START Source data
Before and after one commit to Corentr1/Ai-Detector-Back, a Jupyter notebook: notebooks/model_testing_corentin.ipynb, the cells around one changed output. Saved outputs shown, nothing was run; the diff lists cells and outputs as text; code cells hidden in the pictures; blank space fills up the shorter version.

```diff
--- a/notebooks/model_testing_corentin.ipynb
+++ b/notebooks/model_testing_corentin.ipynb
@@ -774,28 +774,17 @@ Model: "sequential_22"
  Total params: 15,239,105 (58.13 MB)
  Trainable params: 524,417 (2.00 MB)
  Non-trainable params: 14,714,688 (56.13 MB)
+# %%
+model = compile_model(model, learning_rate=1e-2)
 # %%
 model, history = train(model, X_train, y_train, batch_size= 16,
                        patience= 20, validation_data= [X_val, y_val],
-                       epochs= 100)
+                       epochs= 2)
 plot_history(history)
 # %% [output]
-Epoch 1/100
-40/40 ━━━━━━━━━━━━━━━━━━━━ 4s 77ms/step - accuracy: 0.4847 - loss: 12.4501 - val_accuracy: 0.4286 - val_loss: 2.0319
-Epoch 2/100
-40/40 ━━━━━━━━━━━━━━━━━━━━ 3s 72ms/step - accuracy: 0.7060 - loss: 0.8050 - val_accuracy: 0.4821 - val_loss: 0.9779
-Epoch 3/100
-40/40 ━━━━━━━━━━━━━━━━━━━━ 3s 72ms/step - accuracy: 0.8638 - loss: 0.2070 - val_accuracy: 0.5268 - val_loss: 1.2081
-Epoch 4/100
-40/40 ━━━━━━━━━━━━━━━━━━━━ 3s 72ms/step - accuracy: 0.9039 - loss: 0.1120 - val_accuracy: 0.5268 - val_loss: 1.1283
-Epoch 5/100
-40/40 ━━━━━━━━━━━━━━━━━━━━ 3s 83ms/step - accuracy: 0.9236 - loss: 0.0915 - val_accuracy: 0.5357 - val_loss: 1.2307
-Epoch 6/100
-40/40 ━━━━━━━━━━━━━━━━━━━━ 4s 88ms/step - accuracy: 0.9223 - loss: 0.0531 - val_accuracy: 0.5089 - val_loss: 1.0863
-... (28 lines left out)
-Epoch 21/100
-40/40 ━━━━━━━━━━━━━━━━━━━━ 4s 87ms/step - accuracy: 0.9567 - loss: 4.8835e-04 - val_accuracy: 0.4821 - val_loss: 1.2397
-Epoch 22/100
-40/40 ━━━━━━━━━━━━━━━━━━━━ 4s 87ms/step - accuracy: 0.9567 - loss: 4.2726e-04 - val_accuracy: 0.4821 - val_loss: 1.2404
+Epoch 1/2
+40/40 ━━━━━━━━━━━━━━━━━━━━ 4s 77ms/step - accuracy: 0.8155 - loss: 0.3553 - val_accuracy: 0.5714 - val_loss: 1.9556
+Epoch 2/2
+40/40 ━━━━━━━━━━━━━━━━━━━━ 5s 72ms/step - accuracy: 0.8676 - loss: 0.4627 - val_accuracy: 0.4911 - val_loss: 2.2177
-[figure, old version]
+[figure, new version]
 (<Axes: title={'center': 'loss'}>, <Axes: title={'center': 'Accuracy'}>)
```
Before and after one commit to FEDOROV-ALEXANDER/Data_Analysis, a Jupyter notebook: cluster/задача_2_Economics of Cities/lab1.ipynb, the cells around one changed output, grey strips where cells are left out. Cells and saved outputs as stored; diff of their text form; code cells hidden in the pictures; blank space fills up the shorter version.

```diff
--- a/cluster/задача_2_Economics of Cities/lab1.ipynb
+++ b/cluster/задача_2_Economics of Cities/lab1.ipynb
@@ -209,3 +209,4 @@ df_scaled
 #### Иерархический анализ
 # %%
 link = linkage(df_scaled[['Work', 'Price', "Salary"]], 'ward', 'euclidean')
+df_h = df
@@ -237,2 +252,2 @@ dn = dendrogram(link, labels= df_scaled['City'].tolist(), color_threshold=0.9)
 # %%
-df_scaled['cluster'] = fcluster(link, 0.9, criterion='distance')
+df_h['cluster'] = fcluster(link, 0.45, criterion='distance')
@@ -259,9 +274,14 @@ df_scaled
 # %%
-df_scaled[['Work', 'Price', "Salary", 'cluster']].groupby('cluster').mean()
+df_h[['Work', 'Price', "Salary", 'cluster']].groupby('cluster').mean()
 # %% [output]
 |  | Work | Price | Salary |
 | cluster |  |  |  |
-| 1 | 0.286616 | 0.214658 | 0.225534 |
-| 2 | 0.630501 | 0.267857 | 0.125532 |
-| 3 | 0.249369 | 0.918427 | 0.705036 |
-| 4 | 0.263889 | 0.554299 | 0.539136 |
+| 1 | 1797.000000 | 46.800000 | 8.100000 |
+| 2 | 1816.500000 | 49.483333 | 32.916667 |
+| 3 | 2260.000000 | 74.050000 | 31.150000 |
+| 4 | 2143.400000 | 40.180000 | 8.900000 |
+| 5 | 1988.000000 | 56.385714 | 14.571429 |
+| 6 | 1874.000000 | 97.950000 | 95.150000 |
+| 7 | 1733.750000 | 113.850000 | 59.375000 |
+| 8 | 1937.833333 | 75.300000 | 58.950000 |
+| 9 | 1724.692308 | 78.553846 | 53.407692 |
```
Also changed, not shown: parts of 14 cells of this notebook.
END Source data
> _Exercise instructions_:
Give the data again, exactly as written.

> _Reply to the exercise_:
Before and after one commit to Corentr1/Ai-Detector-Back, a Jupyter notebook: notebooks/model_testing_corentin.ipynb, the cells around one changed output. Saved outputs shown, nothing was run; the diff lists cells and outputs as text; code cells hidden in the pictures; blank space fills up the shorter version.

```diff
--- a/notebooks/model_testing_corentin.ipynb
+++ b/notebooks/model_testing_corentin.ipynb
@@ -774,28 +774,17 @@ Model: "sequential_22"
  Total params: 15,239,105 (58.13 MB)
  Trainable params: 524,417 (2.00 MB)
  Non-trainable params: 14,714,688 (56.13 MB)
+# %%
+model = compile_model(model, learning_rate=1e-2)
 # %%
 model, history = train(model, X_train, y_train, batch_size= 16,
                        patience= 20, validation_data= [X_val, y_val],
-                       epochs= 100)
+                       epochs= 2)
 plot_history(history)
 # %% [output]
-Epoch 1/100
-40/40 ━━━━━━━━━━━━━━━━━━━━ 4s 77ms/step - accuracy: 0.4847 - loss: 12.4501 - val_accuracy: 0.4286 - val_loss: 2.0319
-Epoch 2/100
-40/40 ━━━━━━━━━━━━━━━━━━━━ 3s 72ms/step - accuracy: 0.7060 - loss: 0.8050 - val_accuracy: 0.4821 - val_loss: 0.9779
-Epoch 3/100
-40/40 ━━━━━━━━━━━━━━━━━━━━ 3s 72ms/step - accuracy: 0.8638 - loss: 0.2070 - val_accuracy: 0.5268 - val_loss: 1.2081
-Epoch 4/100
-40/40 ━━━━━━━━━━━━━━━━━━━━ 3s 72ms/step - accuracy: 0.9039 - loss: 0.1120 - val_accuracy: 0.5268 - val_loss: 1.1283
-Epoch 5/100
-40/40 ━━━━━━━━━━━━━━━━━━━━ 3s 83ms/step - accuracy: 0.9236 - loss: 0.0915 - val_accuracy: 0.5357 - val_loss: 1.2307
-Epoch 6/100
-40/40 ━━━━━━━━━━━━━━━━━━━━ 4s 88ms/step - accuracy: 0.9223 - loss: 0.0531 - val_accuracy: 0.5089 - val_loss: 1.0863
-... (28 lines left out)
-Epoch 21/100
-40/40 ━━━━━━━━━━━━━━━━━━━━ 4s 87ms/step - accuracy: 0.9567 - loss: 4.8835e-04 - val_accuracy: 0.4821 - val_loss: 1.2397
-Epoch 22/100
-40/40 ━━━━━━━━━━━━━━━━━━━━ 4s 87ms/step - accuracy: 0.9567 - loss: 4.2726e-04 - val_accuracy: 0.4821 - val_loss: 1.2404
+Epoch 1/2
+40/40 ━━━━━━━━━━━━━━━━━━━━ 4s 77ms/step - accuracy: 0.8155 - loss: 0.3553 - val_accuracy: 0.5714 - val_loss: 1.9556
+Epoch 2/2
+40/40 ━━━━━━━━━━━━━━━━━━━━ 5s 72ms/step - accuracy: 0.8676 - loss: 0.4627 - val_accuracy: 0.4911 - val_loss: 2.2177
-[figure, old version]
+[figure, new version]
 (<Axes: title={'center': 'loss'}>, <Axes: title={'center': 'Accuracy'}>)
```
Before and after one commit to FEDOROV-ALEXANDER/Data_Analysis, a Jupyter notebook: cluster/задача_2_Economics of Cities/lab1.ipynb, the cells around one changed output, grey strips where cells are left out. Cells and saved outputs as stored; diff of their text form; code cells hidden in the pictures; blank space fills up the shorter version.

```diff
--- a/cluster/задача_2_Economics of Cities/lab1.ipynb
+++ b/cluster/задача_2_Economics of Cities/lab1.ipynb
@@ -209,3 +209,4 @@ df_scaled
 #### Иерархический анализ
 # %%
 link = linkage(df_scaled[['Work', 'Price', "Salary"]], 'ward', 'euclidean')
+df_h = df
@@ -237,2 +252,2 @@ dn = dendrogram(link, labels= df_scaled['City'].tolist(), color_threshold=0.9)
 # %%
-df_scaled['cluster'] = fcluster(link, 0.9, criterion='distance')
+df_h['cluster'] = fcluster(link, 0.45, criterion='distance')
@@ -259,9 +274,14 @@ df_scaled
 # %%
-df_scaled[['Work', 'Price', "Salary", 'cluster']].groupby('cluster').mean()
+df_h[['Work', 'Price', "Salary", 'cluster']].groupby('cluster').mean()
 # %% [output]
 |  | Work | Price | Salary |
 | cluster |  |  |  |
-| 1 | 0.286616 | 0.214658 | 0.225534 |
-| 2 | 0.630501 | 0.267857 | 0.125532 |
-| 3 | 0.249369 | 0.918427 | 0.705036 |
-| 4 | 0.263889 | 0.554299 | 0.539136 |
+| 1 | 1797.000000 | 46.800000 | 8.100000 |
+| 2 | 1816.500000 | 49.483333 | 32.916667 |
+| 3 | 2260.000000 | 74.050000 | 31.150000 |
+| 4 | 2143.400000 | 40.180000 | 8.900000 |
+| 5 | 1988.000000 | 56.385714 | 14.571429 |
+| 6 | 1874.000000 | 97.950000 | 95.150000 |
+| 7 | 1733.750000 | 113.850000 | 59.375000 |
+| 8 | 1937.833333 | 75.300000 | 58.950000 |
+| 9 | 1724.692308 | 78.553846 | 53.407692 |
```
Also changed, not shown: parts of 14 cells of this notebook.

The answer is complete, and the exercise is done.